This aircraft conforms to the British BCAR section S regulations, so getting it certified here should be fairly straightforward. It was originally designed to conform to the French Ultralight Regulations, and Fleaplanes Ltd had to undertake a long and expensive programme of flight testing and design evaluations in order to gain approval under the completely different British regulations.


The control system consists of a central colums with 2 handwheels and a throttle lever located between them. There are no rudder pedals, a fact which, combined with easy cockpit access, makes the HM1000 very suitable for the disable. Fore and aft movement of the column tilts the front wing about its spanwise axis to provide pitch control, and turning of the handwheel operates the all-moving rudder. Roll control is also applied by use of the rudder and, due to the peculiarities of the Mignet wing arrangement, this, ''induced roll'' effect is very powerful, being 4 or 5 times greater than that of a conventional aircraft and more than adequate for any flight situation. I have a promotional video produced by Avions Mignet which shows an HM1000 doing barrel roll! Operation in crosswinds of up to 10 knots is no problem so long as the correct technique is used and the machine can be trimmed to fly hands-off by means of an adjustable bungey cord which pulls the control column forward.


The HM1000 is a very simple and safe machine to fly because the absence of rudder pedals means that hand and foot coordination is not required. To make a turn you just rotate the handwheel, the machine banks automatically and around you go, any sideslipping being only momentary, and the level up the wings just apply some rudder in the opposite direction. The HM1000 has tandem wings and, because of this, cannot stall completely and therefore will not spin no matter what you do. Pulling the wheel hard back results in the machine entering a mushing, parachute -like descent without loss of control. During my half-hour flight I was able to get the hang of things very quickly despite my having no previous piloting experience apart from a brief try of the controls during a joy-ride in a Cessna many years ago.Dave Simpson demonstrated the HM1000's inability to spin by pulling the wheel hard back and applying rudder sharply in both directions- this is one reason why the HM1000 is able to turn very tightly. At a lated stage in my trip I met up with two HM1000 owners, Richard Hollamby and Mervyn Whapham of Burwash in East Sussex, oth of whom were very full in their praise of the aircraft.

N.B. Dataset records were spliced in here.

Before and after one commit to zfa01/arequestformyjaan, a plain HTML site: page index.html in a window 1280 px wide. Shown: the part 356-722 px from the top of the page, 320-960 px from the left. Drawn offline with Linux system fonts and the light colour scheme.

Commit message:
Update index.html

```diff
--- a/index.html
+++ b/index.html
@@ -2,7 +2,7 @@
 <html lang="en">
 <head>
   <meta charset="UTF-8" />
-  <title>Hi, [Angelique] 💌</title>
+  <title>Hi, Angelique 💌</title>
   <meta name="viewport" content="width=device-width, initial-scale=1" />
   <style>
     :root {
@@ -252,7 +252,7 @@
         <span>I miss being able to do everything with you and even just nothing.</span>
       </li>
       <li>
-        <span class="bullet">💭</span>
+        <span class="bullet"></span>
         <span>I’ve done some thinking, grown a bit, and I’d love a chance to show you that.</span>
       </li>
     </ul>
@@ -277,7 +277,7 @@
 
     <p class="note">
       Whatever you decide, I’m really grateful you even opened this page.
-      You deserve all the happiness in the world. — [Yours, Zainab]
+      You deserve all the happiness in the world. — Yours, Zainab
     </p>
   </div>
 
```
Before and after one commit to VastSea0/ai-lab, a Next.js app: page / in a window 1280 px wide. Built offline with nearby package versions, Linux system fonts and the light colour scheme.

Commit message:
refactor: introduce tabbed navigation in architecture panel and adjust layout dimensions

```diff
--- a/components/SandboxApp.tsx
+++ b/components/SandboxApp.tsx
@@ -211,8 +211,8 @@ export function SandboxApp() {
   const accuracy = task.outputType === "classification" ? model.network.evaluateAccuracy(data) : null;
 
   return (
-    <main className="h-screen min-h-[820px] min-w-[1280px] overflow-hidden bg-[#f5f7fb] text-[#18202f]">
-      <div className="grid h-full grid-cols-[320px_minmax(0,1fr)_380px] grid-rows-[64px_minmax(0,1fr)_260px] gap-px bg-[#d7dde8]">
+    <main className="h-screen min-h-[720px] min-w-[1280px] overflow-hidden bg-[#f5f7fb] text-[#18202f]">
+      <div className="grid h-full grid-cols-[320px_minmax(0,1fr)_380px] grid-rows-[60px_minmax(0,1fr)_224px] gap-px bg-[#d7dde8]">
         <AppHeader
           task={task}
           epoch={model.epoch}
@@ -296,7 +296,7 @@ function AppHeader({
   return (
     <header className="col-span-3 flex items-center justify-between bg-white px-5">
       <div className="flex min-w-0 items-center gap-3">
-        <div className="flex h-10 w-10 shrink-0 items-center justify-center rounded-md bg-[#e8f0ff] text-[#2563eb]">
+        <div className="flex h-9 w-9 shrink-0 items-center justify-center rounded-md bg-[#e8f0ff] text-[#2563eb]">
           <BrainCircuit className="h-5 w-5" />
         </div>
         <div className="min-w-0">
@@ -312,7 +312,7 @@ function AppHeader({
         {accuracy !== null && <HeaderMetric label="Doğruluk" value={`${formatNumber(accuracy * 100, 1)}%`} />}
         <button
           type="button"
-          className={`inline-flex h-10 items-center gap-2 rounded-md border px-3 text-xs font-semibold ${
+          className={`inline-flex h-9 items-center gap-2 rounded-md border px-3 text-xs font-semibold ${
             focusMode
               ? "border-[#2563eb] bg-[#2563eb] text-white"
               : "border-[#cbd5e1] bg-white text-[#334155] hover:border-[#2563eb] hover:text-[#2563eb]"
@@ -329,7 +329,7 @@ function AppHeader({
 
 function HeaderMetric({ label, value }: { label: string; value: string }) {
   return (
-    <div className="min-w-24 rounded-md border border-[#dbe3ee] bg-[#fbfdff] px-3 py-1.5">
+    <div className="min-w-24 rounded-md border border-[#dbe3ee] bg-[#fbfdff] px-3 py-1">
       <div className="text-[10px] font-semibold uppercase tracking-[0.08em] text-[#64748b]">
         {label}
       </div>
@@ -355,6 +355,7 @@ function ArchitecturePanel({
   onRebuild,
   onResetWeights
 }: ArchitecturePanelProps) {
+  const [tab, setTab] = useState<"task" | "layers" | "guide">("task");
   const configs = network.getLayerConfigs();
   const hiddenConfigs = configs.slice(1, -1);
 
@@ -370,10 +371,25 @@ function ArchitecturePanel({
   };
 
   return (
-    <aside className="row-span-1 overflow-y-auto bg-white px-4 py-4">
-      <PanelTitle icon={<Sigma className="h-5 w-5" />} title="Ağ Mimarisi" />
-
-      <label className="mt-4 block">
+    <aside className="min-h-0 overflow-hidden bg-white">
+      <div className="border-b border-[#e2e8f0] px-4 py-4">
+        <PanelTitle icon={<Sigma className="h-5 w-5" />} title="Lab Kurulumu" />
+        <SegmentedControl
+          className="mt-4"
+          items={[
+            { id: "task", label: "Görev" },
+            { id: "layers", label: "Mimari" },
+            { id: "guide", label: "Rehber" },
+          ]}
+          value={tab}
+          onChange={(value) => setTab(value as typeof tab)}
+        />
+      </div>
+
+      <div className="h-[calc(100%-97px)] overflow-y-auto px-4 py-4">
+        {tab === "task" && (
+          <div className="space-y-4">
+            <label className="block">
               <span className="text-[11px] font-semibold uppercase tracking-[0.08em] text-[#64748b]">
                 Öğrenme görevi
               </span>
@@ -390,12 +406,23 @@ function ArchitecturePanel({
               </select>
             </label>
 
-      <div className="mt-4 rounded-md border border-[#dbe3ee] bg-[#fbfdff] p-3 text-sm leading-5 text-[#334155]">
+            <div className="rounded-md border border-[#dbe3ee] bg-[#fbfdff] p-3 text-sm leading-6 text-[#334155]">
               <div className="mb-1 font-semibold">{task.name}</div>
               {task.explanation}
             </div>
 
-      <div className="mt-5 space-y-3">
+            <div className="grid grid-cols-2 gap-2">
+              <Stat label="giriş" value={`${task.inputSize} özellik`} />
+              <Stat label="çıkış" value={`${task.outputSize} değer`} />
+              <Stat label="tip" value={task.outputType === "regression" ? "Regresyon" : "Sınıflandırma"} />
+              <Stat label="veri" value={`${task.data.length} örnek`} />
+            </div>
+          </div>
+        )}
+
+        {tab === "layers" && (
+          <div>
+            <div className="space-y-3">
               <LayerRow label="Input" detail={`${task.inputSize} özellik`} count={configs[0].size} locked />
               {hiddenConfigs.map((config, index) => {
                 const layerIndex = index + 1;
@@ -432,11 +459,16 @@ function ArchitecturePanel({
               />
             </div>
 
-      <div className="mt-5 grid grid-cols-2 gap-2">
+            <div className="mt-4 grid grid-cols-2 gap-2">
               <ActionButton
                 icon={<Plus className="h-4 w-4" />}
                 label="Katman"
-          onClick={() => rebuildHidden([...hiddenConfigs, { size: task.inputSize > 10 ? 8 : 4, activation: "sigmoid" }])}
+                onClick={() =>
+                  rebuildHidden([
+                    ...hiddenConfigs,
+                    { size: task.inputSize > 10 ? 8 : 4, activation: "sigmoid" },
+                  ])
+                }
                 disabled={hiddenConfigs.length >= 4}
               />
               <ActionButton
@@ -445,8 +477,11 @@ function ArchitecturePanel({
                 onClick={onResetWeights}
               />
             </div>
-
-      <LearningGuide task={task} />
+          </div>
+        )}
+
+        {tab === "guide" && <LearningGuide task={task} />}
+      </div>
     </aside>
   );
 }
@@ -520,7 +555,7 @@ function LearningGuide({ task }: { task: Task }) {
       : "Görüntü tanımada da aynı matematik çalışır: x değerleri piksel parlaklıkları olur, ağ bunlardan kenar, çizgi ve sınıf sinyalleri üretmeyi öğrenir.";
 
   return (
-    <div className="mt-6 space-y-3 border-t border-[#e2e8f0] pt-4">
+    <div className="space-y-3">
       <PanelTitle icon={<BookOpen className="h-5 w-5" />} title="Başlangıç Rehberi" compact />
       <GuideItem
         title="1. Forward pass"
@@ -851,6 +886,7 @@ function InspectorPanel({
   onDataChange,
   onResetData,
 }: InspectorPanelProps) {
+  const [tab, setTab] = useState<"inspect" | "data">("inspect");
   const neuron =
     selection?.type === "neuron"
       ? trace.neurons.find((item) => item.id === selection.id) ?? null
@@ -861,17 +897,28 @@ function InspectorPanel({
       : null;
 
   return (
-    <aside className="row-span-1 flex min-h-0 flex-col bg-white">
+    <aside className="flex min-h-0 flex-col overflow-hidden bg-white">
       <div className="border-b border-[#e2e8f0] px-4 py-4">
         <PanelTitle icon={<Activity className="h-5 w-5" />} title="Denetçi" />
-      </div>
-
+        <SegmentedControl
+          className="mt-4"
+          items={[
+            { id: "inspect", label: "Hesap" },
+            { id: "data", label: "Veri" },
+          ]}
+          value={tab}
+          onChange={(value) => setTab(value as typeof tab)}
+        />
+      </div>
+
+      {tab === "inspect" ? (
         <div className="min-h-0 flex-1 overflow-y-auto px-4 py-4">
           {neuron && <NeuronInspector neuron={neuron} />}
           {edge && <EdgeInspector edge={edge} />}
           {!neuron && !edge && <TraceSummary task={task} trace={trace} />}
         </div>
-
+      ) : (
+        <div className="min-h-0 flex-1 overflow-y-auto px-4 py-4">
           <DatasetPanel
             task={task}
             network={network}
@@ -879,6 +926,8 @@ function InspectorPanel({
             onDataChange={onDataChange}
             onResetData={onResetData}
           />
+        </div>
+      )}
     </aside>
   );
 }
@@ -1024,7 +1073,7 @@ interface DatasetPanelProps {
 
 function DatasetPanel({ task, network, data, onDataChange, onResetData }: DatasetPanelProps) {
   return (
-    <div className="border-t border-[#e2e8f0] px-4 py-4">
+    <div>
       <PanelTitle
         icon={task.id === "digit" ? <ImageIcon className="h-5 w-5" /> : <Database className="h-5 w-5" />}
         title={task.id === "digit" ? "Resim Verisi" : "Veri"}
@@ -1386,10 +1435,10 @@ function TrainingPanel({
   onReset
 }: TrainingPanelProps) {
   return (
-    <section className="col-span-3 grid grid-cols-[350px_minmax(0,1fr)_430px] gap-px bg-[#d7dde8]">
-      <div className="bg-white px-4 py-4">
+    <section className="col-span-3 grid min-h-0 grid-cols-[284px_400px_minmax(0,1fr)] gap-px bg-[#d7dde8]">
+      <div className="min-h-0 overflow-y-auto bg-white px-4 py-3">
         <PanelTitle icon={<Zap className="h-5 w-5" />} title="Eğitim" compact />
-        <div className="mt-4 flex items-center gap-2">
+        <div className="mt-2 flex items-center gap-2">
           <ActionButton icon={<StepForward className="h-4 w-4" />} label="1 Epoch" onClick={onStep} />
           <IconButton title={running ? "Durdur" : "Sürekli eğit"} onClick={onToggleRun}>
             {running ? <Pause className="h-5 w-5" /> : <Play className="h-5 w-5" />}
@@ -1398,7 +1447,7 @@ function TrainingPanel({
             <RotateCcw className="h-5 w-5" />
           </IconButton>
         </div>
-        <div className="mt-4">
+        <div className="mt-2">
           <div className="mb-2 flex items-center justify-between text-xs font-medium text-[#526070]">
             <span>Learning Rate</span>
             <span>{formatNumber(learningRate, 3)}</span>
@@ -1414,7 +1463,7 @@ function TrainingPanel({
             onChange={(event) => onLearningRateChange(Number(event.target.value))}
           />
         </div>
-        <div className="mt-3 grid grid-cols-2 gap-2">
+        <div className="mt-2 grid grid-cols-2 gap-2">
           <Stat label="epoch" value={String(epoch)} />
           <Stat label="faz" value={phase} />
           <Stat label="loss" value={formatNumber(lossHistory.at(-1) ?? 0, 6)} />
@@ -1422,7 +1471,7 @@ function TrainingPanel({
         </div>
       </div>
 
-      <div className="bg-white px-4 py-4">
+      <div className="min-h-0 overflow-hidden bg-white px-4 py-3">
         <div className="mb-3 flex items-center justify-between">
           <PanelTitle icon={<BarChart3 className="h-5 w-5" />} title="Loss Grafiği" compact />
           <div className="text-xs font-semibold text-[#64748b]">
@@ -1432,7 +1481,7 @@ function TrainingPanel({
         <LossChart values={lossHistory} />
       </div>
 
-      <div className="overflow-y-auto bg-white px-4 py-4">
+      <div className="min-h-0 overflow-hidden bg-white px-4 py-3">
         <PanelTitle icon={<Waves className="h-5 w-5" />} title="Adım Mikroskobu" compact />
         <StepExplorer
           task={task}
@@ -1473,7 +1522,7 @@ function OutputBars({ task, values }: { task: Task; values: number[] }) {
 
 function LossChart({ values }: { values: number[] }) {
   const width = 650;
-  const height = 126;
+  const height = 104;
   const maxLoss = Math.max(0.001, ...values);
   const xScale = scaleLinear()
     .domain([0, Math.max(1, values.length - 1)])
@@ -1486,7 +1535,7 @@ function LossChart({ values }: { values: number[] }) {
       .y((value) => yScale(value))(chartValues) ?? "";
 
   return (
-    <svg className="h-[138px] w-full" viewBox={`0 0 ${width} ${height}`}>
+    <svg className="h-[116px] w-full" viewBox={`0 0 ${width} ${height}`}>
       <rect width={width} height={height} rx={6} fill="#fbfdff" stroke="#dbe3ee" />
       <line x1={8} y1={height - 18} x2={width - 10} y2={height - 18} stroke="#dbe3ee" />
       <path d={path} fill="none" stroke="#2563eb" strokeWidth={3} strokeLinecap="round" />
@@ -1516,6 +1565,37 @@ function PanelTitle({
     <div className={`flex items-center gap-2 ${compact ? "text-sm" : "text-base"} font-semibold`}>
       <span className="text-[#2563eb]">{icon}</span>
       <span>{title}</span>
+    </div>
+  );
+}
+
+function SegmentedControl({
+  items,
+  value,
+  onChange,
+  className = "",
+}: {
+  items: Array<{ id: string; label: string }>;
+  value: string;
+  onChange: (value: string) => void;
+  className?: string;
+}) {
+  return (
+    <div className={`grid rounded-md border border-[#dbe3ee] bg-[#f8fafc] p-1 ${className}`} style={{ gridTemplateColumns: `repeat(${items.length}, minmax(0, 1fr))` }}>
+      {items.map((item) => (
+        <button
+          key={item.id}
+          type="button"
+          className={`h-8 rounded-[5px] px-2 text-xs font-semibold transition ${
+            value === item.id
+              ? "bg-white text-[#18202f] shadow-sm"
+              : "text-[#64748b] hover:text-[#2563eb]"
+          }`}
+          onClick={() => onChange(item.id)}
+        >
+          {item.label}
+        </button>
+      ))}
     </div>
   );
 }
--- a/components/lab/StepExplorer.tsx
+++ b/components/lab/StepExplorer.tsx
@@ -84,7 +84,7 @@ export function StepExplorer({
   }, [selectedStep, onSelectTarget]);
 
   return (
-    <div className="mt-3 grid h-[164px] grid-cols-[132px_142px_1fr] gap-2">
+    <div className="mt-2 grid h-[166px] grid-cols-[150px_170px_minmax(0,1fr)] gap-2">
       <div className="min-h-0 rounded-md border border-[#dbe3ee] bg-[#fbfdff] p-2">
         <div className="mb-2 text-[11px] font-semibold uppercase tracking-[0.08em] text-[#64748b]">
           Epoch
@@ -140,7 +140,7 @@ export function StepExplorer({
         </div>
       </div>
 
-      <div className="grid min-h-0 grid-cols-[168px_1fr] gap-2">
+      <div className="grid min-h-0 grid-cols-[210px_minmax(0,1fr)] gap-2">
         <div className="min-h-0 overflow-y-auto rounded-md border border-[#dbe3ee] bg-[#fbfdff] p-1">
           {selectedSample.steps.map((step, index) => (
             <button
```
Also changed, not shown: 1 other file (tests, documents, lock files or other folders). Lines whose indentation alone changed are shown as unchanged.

Mervyn in particular was emphatic in his view that the HM1000 is the most suitable machine for a pilot of limited experience and he felt that, all other things being equal, a novice would be able to gain proficiency with i more quickly than with any other type. The major downside to the HM1000 would seem to be its price, which is currently 19,800 GB pounds before tax and places it near the top of the range, a consequence of the expensive tooling required for its production.